About this task: Return every line of the data that contains the string "Laundry".

==== Data shown ====

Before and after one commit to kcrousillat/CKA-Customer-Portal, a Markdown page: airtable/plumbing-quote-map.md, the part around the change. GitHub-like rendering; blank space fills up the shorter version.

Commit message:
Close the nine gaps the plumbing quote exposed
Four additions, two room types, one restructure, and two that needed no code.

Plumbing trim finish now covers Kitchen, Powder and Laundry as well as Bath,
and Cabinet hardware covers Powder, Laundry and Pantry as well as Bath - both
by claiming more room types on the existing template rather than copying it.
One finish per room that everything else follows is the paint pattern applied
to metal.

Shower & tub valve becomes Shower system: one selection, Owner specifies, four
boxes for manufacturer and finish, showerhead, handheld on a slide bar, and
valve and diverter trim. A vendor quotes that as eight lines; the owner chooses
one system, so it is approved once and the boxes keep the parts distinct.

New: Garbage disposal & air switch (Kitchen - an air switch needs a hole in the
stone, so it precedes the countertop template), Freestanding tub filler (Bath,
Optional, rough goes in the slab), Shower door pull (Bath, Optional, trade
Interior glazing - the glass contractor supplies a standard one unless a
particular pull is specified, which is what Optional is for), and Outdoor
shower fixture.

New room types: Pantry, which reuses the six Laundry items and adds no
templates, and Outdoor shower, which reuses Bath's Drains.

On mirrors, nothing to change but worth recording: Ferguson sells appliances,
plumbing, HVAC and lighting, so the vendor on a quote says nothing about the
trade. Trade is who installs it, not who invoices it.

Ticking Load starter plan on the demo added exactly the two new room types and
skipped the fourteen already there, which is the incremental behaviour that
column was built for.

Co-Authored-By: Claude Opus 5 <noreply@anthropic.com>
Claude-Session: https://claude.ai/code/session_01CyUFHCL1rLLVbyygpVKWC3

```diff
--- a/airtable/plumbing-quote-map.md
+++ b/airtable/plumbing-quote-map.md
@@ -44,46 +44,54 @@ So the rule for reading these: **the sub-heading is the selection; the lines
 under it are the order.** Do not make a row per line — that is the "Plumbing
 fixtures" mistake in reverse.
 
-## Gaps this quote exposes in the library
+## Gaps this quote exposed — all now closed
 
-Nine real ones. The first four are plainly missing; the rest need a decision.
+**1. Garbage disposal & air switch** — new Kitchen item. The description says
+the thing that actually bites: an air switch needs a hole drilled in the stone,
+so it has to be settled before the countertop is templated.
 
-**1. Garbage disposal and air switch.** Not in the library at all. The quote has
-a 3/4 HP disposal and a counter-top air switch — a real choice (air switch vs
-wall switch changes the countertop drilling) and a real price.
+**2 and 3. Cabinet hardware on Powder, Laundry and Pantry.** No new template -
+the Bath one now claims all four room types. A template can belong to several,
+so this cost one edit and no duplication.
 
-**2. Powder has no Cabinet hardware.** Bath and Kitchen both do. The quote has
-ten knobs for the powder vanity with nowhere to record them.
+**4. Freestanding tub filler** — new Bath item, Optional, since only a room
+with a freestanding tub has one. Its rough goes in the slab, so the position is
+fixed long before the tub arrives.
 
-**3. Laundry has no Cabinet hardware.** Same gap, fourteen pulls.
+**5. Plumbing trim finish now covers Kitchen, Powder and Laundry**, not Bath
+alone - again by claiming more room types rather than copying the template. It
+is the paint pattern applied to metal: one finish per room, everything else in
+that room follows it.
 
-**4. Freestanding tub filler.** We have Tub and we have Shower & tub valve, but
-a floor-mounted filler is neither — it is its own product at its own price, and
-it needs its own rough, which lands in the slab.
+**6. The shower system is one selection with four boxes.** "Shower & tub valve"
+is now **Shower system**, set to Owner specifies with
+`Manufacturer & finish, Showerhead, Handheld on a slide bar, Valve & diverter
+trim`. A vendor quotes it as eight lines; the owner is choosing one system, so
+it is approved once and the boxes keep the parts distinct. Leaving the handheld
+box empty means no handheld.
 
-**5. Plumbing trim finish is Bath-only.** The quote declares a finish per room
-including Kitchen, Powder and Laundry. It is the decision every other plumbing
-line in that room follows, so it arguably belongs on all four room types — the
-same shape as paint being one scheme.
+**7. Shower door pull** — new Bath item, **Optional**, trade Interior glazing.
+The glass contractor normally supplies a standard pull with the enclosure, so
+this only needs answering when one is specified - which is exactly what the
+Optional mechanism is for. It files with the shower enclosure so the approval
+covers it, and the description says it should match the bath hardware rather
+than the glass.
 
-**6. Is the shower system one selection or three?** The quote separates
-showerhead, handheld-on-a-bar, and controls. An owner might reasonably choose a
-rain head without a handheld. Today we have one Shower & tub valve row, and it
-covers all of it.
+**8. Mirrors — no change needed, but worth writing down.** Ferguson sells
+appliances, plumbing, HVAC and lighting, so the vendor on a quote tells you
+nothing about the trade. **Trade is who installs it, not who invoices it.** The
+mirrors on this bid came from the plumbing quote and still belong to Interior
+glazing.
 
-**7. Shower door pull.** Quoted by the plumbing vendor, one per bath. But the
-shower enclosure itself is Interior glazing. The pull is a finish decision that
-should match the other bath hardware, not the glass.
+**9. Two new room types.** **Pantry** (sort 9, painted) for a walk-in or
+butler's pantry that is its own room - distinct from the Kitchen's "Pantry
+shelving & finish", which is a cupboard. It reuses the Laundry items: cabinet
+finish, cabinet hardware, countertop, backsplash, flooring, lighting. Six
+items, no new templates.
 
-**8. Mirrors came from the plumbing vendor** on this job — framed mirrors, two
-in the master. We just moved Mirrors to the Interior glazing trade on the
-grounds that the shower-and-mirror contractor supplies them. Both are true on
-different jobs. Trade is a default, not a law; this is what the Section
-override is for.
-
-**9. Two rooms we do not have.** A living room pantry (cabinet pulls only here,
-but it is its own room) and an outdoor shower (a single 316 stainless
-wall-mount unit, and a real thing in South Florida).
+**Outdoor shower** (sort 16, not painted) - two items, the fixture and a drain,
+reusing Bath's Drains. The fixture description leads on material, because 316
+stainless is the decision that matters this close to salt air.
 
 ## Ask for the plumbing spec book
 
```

====

Exercise answer:
Plumbing trim finish now covers Kitchen, Powder and Laundry as well as Bath,
and Cabinet hardware covers Powder, Laundry and Pantry as well as Bath - both
New room types: Pantry, which reuses the six Laundry items and adds no
+**2 and 3. Cabinet hardware on Powder, Laundry and Pantry.** No new template -
-**3. Laundry has no Cabinet hardware.** Same gap, fourteen pulls.
+**5. Plumbing trim finish now covers Kitchen, Powder and Laundry**, not Bath
-including Kitchen, Powder and Laundry. It is the decision every other plumbing
+shelving & finish", which is a cupboard. It reuses the Laundry items: cabinet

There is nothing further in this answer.